This time of year — from about Thanksgiving to the New Year — is often distinguished by many of the adults literally disappearing. Well, let me explain that a little differently: Adults, at any time of the year, periodically REGRESS when there is emotional pressure/energy that is challenging. A particular individual may “look” like she/he is an adult standing right in front of you, speaking, but in reality, consider the possibility that sometimes you are dealing with an individual who is emotionally between 5 and 13 years old! Or that you yourself suddenly feel far younger than your obvious biological age!
Adults regress on a regular, likely daily basis, for brief periods of time — in a difficult encounter, in any moment of time that is emotional or challenging. Emotionally charged interactions can frequently cause each of us to “get little, feel little, act little.” The adult has left the conversation when you think things like: “what is wrong with you?” “why aren’t you listening?” “You aren’t making sense.” “Do you really want to act so childish?” And for US individually we have that sense that we are over-reacting, not making sense, curiously confused and inappropriately angry or tearful.
Regression occurs when something about the individual or the situation triggers old unresolved memories/experiences from childhood, and we/they regress emotionally to the AGE of the INCIDENT….it usually passes quickly….hopefully. But during the holidays, many adults actually take a longer and extended “holiday,” hopefully re-emerging in the new year!
Holidays come with an extraordinarily emotional charge. Family memories, experiences, and life long celebrations that include happy and joyful moments and those of loss and grief and disappointment are fueled by media, movies, music, ENDLESS commercials, and what could be called “the great Christmas Machine” ….multiplying the emotional whammy each of is hit with daily from Thanksgiving on. Actually it now starts around Halloween!
THE CHALLENGE? It’s to stop comparing your reality to the one that is blasted at you in every possible media format — messages intended to sell things –so stop comparing and measuring your life experience by what you see and hear…..sometimes a big order!
Each of us begins to reflect on past holidays….and our emotional responses match the life conditions from those memories. We REGRESS to the age of the memory. For people with great memories and experiences, the regression is likely fun, happy, joyful. And for people with pain and disappointment, perhaps even abusive memories and experiences, the regression is depressing, disappointing, painful and angry.
The point? Pat attention. First to yourself. Then to those around you. Then to all the interactions you have with family, co-workers, friends.
Next make a decision to be as present as you can possibly be — for yourself and for those you love and care about. Ask YOURSELF how you’re doing. And ask others. GO SLOW. Reflect on what the holidays actually mean to you and to those around you.
Do things that bring you joy regardless of past experiences. Spend less money! INSTEAD, spend time — with people you truly enjoy rather than showing up for all the celebrations and parties you aren’t truly interested in or don’t have a meaningful commitment to. My best recommendation is stop buying things for people who actually have everything they need. Instead give to your favorite charities or the favorite charity of the individual you want to “gift.”
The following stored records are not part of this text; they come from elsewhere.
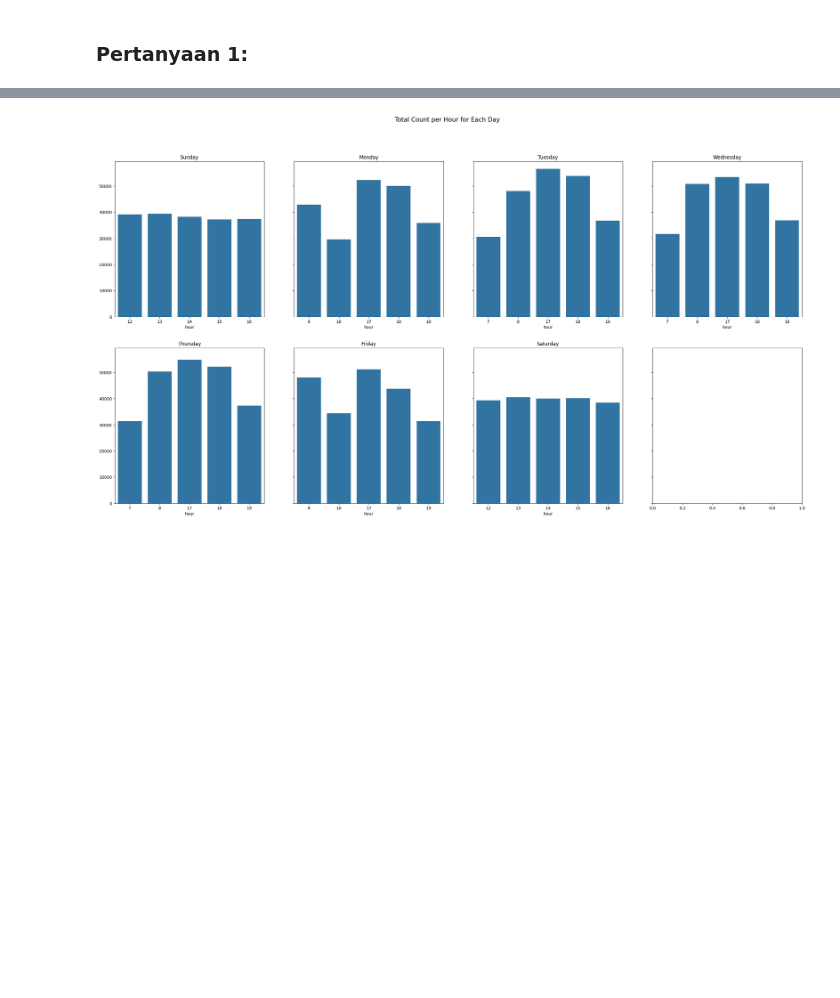
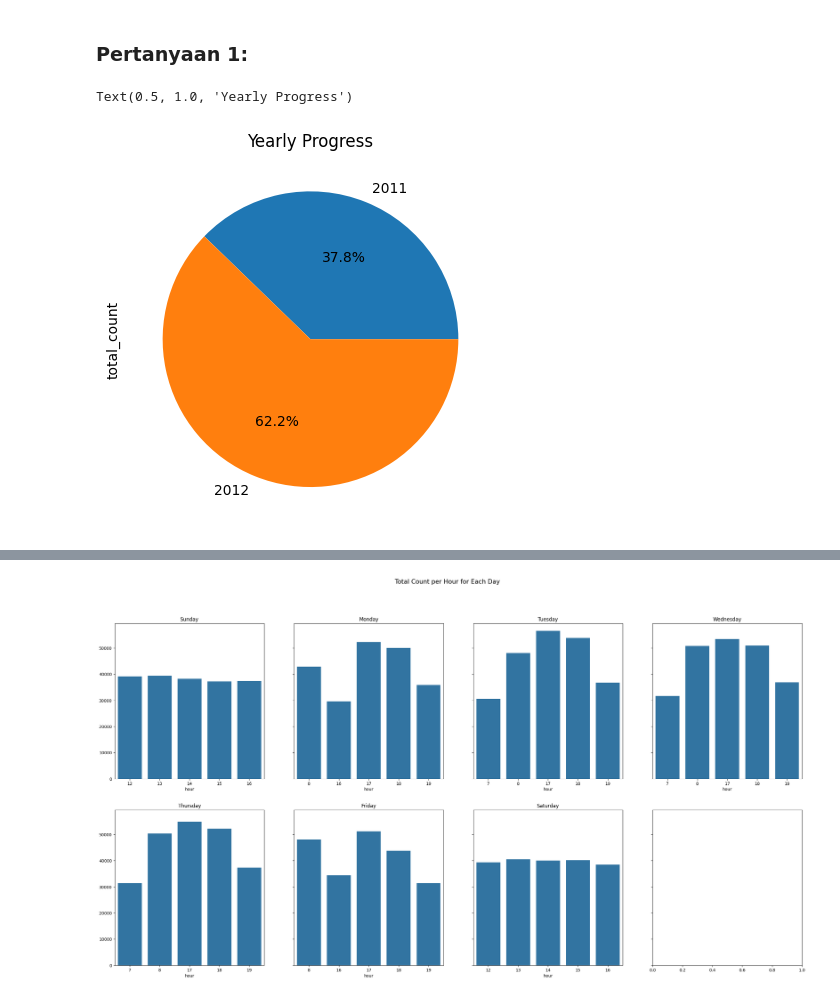
Before and after one commit to 337ubaid/proyek_akhir_analisis_data_dicoding, a Jupyter notebook: notebook.ipynb, the cells around one changed output, grey strips where cells are left out. Saved outputs shown, nothing was run; the diff lists cells and outputs as text; code cells hidden in the pictures; blank space fills up the shorter version.

Commit message:
explore rental correlation and visualize it

```diff
--- a/notebook.ipynb
+++ b/notebook.ipynb
@@ -191,8 +191,8 @@ loghour_df.describe()
 Data sudah bersih karena tidak ada duplikasi data, missing value, inaccurate value, dan kesalahan tipe data.
 # %%
 # mengubah format ke datetime
-logday_df['dteday'] = pd.to_datetime(logday_df['dteday'])
-loghour_df['dteday'] = pd.to_datetime(loghour_df['dteday'])
+logdayraw_df['dteday'] = pd.to_datetime(logdayraw_df['dteday'])
+loghourraw_df['dteday'] = pd.to_datetime(loghourraw_df['dteday'])
 # %%
 """
 Membuat dictionary untuk memudahkan membaca data
@@ -206,7 +206,7 @@ weather_condition = {1: 'Clear', 2: 'Mist', 3: 'Light Snow', 4: 'Heavy Rain'}
 """
 Mengubah beberapa variabel untuk memudahkan membaca data
 """
-logday_df.rename(columns={
+logdayraw_df.rename(columns={
     'instant': 'rec_id',
     'dteday': 'datetime',
     'yr': 'year',
@@ -217,7 +217,7 @@ logday_df.rename(columns={
     'hum': 'humidity',
     'cnt': 'total_count',
 }, inplace=True)
-loghour_df.rename(columns={
+loghourraw_df.rename(columns={
     'instant': 'rec_id',
     'dteday': 'datetime',
     'yr': 'year',
@@ -253,6 +245,7 @@ loghour_df.head()
 | 3 | 4 | 2011-01-01 | Winter | 2011 | January | 3 | 0 | Saturday | 0 | ... |
 | 4 | 5 | 2011-01-01 | Winter | 2011 | January | 4 | 0 | Saturday | 0 | ... |
 # %%
+logday_df = logdayraw_df.copy()
 logday_df['season'] = logday_df['season'].map(seasons)
 logday_df['year'] = logday_df['year'].map(year)
 logday_df['month'] = logday_df['month'].map(months)
@@ -349,7 +342,6 @@ Morning      5088
 Afternoon    4375
 Name: count, dtype: int64
 # %%
-loghour_df.groupby(by=['month', 'hour']).agg({
-    'total_count': 'sum'
-})
+yearly_progress = logday_df.groupby(by='year').total_count.sum()
+yearly_progress
 # %% [output]
@@ -371,3 +438,9 @@ loghour_df.groupby(by=['month', 'hour']).agg({
 ## Visualization & Explanatory Analysis
 # %% [markdown]
 ### Pertanyaan 1:
+# %%
+yearly_progress.plot(kind='pie', labels=yearly_progress.index, autopct='%1.1f%%')
+plt.title('Yearly Progress')
+# %% [output]
+Text(0.5, 1.0, 'Yearly Progress')
+[figure, added]
```
Also changed, not shown: parts of 25 cells of this notebook.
Be the best version of the truly good person you already are. Be grateful for what you have. And regardless of your faith, embrace it.
Finally, when you feel 5 or 10 or 13, embrace that amazing kid you were at that age. Tell her/him: “I’ve got your back.” “I’ll take good care of you.” Believe it or not, with practice, that works. Happy holidays!